Stored items:
* * * * * * * * *

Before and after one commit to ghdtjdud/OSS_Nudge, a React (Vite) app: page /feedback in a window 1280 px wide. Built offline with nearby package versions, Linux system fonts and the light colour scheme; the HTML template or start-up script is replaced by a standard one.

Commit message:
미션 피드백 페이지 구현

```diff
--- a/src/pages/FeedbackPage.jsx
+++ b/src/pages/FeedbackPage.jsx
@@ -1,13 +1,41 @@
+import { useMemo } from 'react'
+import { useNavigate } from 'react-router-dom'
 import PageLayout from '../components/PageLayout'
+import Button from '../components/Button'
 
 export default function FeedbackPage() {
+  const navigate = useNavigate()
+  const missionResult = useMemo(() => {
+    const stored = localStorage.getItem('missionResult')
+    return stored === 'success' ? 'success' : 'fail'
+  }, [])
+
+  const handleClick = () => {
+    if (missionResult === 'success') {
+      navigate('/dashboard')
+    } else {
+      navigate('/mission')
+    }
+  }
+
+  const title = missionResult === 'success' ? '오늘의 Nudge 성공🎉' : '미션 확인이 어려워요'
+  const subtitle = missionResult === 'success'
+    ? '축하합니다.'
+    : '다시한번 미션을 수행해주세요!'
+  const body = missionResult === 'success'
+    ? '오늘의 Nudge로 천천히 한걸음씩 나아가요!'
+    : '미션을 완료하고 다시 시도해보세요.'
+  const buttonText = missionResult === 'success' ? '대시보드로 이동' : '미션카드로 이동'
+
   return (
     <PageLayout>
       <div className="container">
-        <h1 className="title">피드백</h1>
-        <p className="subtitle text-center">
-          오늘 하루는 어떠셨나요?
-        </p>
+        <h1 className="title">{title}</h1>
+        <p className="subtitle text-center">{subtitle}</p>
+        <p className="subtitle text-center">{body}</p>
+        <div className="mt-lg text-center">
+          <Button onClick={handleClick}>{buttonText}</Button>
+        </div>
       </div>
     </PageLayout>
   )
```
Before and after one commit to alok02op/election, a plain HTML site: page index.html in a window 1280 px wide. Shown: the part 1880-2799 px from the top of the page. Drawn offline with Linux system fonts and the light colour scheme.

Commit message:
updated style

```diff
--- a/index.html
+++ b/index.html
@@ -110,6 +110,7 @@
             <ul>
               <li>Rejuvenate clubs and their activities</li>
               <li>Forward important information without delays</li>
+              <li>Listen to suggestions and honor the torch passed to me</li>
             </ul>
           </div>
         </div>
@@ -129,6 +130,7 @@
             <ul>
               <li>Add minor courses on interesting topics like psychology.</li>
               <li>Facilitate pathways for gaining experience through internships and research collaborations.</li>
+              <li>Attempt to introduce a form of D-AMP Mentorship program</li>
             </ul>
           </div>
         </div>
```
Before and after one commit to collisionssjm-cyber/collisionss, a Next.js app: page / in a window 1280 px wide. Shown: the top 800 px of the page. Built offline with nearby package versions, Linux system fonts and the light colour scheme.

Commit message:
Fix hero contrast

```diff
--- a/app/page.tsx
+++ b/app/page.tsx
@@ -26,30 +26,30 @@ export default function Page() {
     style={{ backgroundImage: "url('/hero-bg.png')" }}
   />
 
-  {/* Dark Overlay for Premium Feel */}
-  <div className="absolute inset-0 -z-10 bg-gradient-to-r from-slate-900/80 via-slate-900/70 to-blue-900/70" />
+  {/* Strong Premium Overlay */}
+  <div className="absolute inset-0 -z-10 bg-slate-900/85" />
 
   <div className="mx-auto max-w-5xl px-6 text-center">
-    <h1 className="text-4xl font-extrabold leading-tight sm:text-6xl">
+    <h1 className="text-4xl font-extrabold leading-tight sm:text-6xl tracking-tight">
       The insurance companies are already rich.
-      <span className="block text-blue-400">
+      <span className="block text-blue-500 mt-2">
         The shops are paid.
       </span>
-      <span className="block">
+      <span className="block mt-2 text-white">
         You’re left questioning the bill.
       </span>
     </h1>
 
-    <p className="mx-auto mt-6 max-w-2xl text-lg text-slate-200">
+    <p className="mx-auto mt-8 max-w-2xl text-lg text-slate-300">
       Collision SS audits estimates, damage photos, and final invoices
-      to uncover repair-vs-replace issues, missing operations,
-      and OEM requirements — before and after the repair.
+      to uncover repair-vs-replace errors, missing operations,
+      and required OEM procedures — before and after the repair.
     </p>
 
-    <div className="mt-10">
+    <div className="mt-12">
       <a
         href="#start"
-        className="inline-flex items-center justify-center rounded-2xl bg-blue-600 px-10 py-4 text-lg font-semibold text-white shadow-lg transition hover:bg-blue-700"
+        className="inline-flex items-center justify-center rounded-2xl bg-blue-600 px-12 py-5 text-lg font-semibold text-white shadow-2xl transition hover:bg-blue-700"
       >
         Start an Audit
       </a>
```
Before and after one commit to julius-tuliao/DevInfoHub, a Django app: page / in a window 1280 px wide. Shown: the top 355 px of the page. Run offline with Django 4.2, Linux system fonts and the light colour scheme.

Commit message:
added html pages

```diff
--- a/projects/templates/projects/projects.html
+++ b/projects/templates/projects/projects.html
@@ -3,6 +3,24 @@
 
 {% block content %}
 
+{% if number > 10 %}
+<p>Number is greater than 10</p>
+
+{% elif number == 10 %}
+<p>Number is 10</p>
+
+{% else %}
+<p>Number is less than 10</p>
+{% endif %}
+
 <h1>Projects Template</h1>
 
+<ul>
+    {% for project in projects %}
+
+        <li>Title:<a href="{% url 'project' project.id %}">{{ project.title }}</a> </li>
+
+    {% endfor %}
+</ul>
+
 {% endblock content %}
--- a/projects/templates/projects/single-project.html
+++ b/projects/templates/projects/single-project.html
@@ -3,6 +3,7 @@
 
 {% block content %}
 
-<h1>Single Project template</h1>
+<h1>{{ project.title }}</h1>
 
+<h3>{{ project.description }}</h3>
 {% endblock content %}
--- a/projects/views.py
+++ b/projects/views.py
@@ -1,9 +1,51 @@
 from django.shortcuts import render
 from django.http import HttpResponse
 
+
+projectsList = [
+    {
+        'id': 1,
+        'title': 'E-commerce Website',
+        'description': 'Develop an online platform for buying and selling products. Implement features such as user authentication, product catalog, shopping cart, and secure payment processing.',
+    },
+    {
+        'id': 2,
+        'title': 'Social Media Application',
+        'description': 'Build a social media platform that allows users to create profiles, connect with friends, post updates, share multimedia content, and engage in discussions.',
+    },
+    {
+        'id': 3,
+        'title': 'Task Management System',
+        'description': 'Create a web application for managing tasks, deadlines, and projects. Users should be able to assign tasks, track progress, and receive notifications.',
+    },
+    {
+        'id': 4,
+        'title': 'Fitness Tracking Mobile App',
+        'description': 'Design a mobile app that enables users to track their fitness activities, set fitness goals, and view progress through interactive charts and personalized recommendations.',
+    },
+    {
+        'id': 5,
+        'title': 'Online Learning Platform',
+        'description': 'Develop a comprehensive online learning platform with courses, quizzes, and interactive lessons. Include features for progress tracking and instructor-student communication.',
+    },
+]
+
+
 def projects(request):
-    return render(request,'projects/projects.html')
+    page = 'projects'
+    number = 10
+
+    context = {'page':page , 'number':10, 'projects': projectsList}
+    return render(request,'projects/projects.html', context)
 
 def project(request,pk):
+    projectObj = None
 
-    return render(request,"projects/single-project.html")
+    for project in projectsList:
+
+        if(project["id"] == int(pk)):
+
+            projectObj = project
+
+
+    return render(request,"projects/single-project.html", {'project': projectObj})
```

* * * * * * * * *

* _Task details_: Without leaving anything out, quote all the data.

* _Your solution_:
Before and after one commit to ghdtjdud/OSS_Nudge, a React (Vite) app: page /feedback in a window 1280 px wide. Built offline with nearby package versions, Linux system fonts and the light colour scheme; the HTML template or start-up script is replaced by a standard one.

Commit message:
미션 피드백 페이지 구현

```diff
--- a/src/pages/FeedbackPage.jsx
+++ b/src/pages/FeedbackPage.jsx
@@ -1,13 +1,41 @@
+import { useMemo } from 'react'
+import { useNavigate } from 'react-router-dom'
 import PageLayout from '../components/PageLayout'
+import Button from '../components/Button'
 
 export default function FeedbackPage() {
+  const navigate = useNavigate()
+  const missionResult = useMemo(() => {
+    const stored = localStorage.getItem('missionResult')
+    return stored === 'success' ? 'success' : 'fail'
+  }, [])
+
+  const handleClick = () => {
+    if (missionResult === 'success') {
+      navigate('/dashboard')
+    } else {
+      navigate('/mission')
+    }
+  }
+
+  const title = missionResult === 'success' ? '오늘의 Nudge 성공🎉' : '미션 확인이 어려워요'
+  const subtitle = missionResult === 'success'
+    ? '축하합니다.'
+    : '다시한번 미션을 수행해주세요!'
+  const body = missionResult === 'success'
+    ? '오늘의 Nudge로 천천히 한걸음씩 나아가요!'
+    : '미션을 완료하고 다시 시도해보세요.'
+  const buttonText = missionResult === 'success' ? '대시보드로 이동' : '미션카드로 이동'
+
   return (
     <PageLayout>
       <div className="container">
-        <h1 className="title">피드백</h1>
-        <p className="subtitle text-center">
-          오늘 하루는 어떠셨나요?
-        </p>
+        <h1 className="title">{title}</h1>
+        <p className="subtitle text-center">{subtitle}</p>
+        <p className="subtitle text-center">{body}</p>
+        <div className="mt-lg text-center">
+          <Button onClick={handleClick}>{buttonText}</Button>
+        </div>
       </div>
     </PageLayout>
   )
```
Before and after one commit to alok02op/election, a plain HTML site: page index.html in a window 1280 px wide. Shown: the part 1880-2799 px from the top of the page. Drawn offline with Linux system fonts and the light colour scheme.

Commit message:
updated style

```diff
--- a/index.html
+++ b/index.html
@@ -110,6 +110,7 @@
             <ul>
               <li>Rejuvenate clubs and their activities</li>
               <li>Forward important information without delays</li>
+              <li>Listen to suggestions and honor the torch passed to me</li>
             </ul>
           </div>
         </div>
@@ -129,6 +130,7 @@
             <ul>
               <li>Add minor courses on interesting topics like psychology.</li>
               <li>Facilitate pathways for gaining experience through internships and research collaborations.</li>
+              <li>Attempt to introduce a form of D-AMP Mentorship program</li>
             </ul>
           </div>
         </div>
```
Before and after one commit to collisionssjm-cyber/collisionss, a Next.js app: page / in a window 1280 px wide. Shown: the top 800 px of the page. Built offline with nearby package versions, Linux system fonts and the light colour scheme.

Commit message:
Fix hero contrast

```diff
--- a/app/page.tsx
+++ b/app/page.tsx
@@ -26,30 +26,30 @@ export default function Page() {
     style={{ backgroundImage: "url('/hero-bg.png')" }}
   />
 
-  {/* Dark Overlay for Premium Feel */}
-  <div className="absolute inset-0 -z-10 bg-gradient-to-r from-slate-900/80 via-slate-900/70 to-blue-900/70" />
+  {/* Strong Premium Overlay */}
+  <div className="absolute inset-0 -z-10 bg-slate-900/85" />
 
   <div className="mx-auto max-w-5xl px-6 text-center">
-    <h1 className="text-4xl font-extrabold leading-tight sm:text-6xl">
+    <h1 className="text-4xl font-extrabold leading-tight sm:text-6xl tracking-tight">
       The insurance companies are already rich.
-      <span className="block text-blue-400">
+      <span className="block text-blue-500 mt-2">
         The shops are paid.
       </span>
-      <span className="block">
+      <span className="block mt-2 text-white">
         You’re left questioning the bill.
       </span>
     </h1>
 
-    <p className="mx-auto mt-6 max-w-2xl text-lg text-slate-200">
+    <p className="mx-auto mt-8 max-w-2xl text-lg text-slate-300">
       Collision SS audits estimates, damage photos, and final invoices
-      to uncover repair-vs-replace issues, missing operations,
-      and OEM requirements — before and after the repair.
+      to uncover repair-vs-replace errors, missing operations,
+      and required OEM procedures — before and after the repair.
     </p>
 
-    <div className="mt-10">
+    <div className="mt-12">
       <a
         href="#start"
-        className="inline-flex items-center justify-center rounded-2xl bg-blue-600 px-10 py-4 text-lg font-semibold text-white shadow-lg transition hover:bg-blue-700"
+        className="inline-flex items-center justify-center rounded-2xl bg-blue-600 px-12 py-5 text-lg font-semibold text-white shadow-2xl transition hover:bg-blue-700"
       >
         Start an Audit
       </a>
```
Before and after one commit to julius-tuliao/DevInfoHub, a Django app: page / in a window 1280 px wide. Shown: the top 355 px of the page. Run offline with Django 4.2, Linux system fonts and the light colour scheme.

Commit message:
added html pages

```diff
--- a/projects/templates/projects/projects.html
+++ b/projects/templates/projects/projects.html
@@ -3,6 +3,24 @@
 
 {% block content %}
 
+{% if number > 10 %}
+<p>Number is greater than 10</p>
+
+{% elif number == 10 %}
+<p>Number is 10</p>
+
+{% else %}
+<p>Number is less than 10</p>
+{% endif %}
+
 <h1>Projects Template</h1>
 
+<ul>
+    {% for project in projects %}
+
+        <li>Title:<a href="{% url 'project' project.id %}">{{ project.title }}</a> </li>
+
+    {% endfor %}
+</ul>
+
 {% endblock content %}
--- a/projects/templates/projects/single-project.html
+++ b/projects/templates/projects/single-project.html
@@ -3,6 +3,7 @@
 
 {% block content %}
 
-<h1>Single Project template</h1>
+<h1>{{ project.title }}</h1>
 
+<h3>{{ project.description }}</h3>
 {% endblock content %}
--- a/projects/views.py
+++ b/projects/views.py
@@ -1,9 +1,51 @@
 from django.shortcuts import render
 from django.http import HttpResponse
 
+
+projectsList = [
+    {
+        'id': 1,
+        'title': 'E-commerce Website',
+        'description': 'Develop an online platform for buying and selling products. Implement features such as user authentication, product catalog, shopping cart, and secure payment processing.',
+    },
+    {
+        'id': 2,
+        'title': 'Social Media Application',
+        'description': 'Build a social media platform that allows users to create profiles, connect with friends, post updates, share multimedia content, and engage in discussions.',
+    },
+    {
+        'id': 3,
+        'title': 'Task Management System',
+        'description': 'Create a web application for managing tasks, deadlines, and projects. Users should be able to assign tasks, track progress, and receive notifications.',
+    },
+    {
+        'id': 4,
+        'title': 'Fitness Tracking Mobile App',
+        'description': 'Design a mobile app that enables users to track their fitness activities, set fitness goals, and view progress through interactive charts and personalized recommendations.',
+    },
+    {
+        'id': 5,
+        'title': 'Online Learning Platform',
+        'description': 'Develop a comprehensive online learning platform with courses, quizzes, and interactive lessons. Include features for progress tracking and instructor-student communication.',
+    },
+]
+
+
 def projects(request):
-    return render(request,'projects/projects.html')
+    page = 'projects'
+    number = 10
+
+    context = {'page':page , 'number':10, 'projects': projectsList}
+    return render(request,'projects/projects.html', context)
 
 def project(request,pk):
+    projectObj = None
 
-    return render(request,"projects/single-project.html")
+    for project in projectsList:
+
+        if(project["id"] == int(pk)):
+
+            projectObj = project
+
+
+    return render(request,"projects/single-project.html", {'project': projectObj})
```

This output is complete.